Biobot Analytics was the first company to demonstrate in the United States that it is possible to gauge levels of coronavirus activity by screening raw sewage. The company looked at samples provided by the MWRA and determined that signs of the virus “were significantly higher than expected based on clinically confirmed cases in Massachusetts as of March 25.”
Laskey said Biobot eventually provided pro bono services to more than 400 treatment facilities in 43 states, and requested additional wastewater samples from MWRA. Those samples, he said, were used to establish a baseline for the communities that send wastewater to Deer Island from January through May.
“This data series tracks well with and precedes the reports of new clinically established cases by about seven days,” Laskey wrote.
In other words, signs that more people are becoming infected with COVID-19 and that the virus is spreading more show up in wastewater about a week before testing sites and hospitals start seeing increases in sick patients.

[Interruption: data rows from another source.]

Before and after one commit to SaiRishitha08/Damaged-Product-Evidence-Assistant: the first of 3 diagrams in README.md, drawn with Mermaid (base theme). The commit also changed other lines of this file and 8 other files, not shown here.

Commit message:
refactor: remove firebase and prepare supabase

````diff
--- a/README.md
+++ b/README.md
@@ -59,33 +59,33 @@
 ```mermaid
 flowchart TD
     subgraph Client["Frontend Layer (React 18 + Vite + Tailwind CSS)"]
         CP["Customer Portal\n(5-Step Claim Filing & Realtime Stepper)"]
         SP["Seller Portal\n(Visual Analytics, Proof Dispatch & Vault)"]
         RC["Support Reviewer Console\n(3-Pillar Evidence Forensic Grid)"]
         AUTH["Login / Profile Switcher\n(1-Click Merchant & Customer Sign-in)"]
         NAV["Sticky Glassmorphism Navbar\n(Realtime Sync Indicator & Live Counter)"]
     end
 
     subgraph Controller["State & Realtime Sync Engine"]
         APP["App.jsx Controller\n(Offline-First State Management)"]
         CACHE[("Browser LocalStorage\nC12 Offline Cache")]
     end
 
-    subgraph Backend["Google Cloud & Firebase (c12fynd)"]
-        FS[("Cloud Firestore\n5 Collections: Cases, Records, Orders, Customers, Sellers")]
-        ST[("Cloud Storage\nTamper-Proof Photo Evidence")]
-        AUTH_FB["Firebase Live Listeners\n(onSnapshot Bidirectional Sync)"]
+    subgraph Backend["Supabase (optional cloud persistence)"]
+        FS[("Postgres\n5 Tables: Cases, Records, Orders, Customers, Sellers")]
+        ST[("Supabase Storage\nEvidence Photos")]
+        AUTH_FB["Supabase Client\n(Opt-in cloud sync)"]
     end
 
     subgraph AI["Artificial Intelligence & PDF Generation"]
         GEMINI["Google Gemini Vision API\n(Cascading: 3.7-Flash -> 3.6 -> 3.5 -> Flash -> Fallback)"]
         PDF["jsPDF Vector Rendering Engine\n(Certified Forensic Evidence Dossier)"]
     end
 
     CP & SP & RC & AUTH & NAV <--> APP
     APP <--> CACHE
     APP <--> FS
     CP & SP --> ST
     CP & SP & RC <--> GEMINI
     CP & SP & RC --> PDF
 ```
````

The partnership between MWRA and Biobot that began in early March has continued, and the authority said in a presentation to board members last week that raw data from Deer Island collected the week of June 15 “shows continued downward trend” in the prevalence of the coronavirus.
Authority officials noted that those samples were collected after Phase 2 of the state’s reopening began and after some of the large demonstrations that were held in Boston and other communities.
“This pilot program will take this approach a step further by continuing the regular analyses of the wastewater and trending of the signal from the MWRA service area for the remainder of calendar 2020,” Laskey wrote. “MWRA will likely use the lessons learned from this pilot program to establish a long-term program through a competitive bid process for 2021 and beyond for as long as COVID-19 continues to be a public health threat. We will also use the results to evaluate a longer term program that could inform additional public health initiatives or concerns.”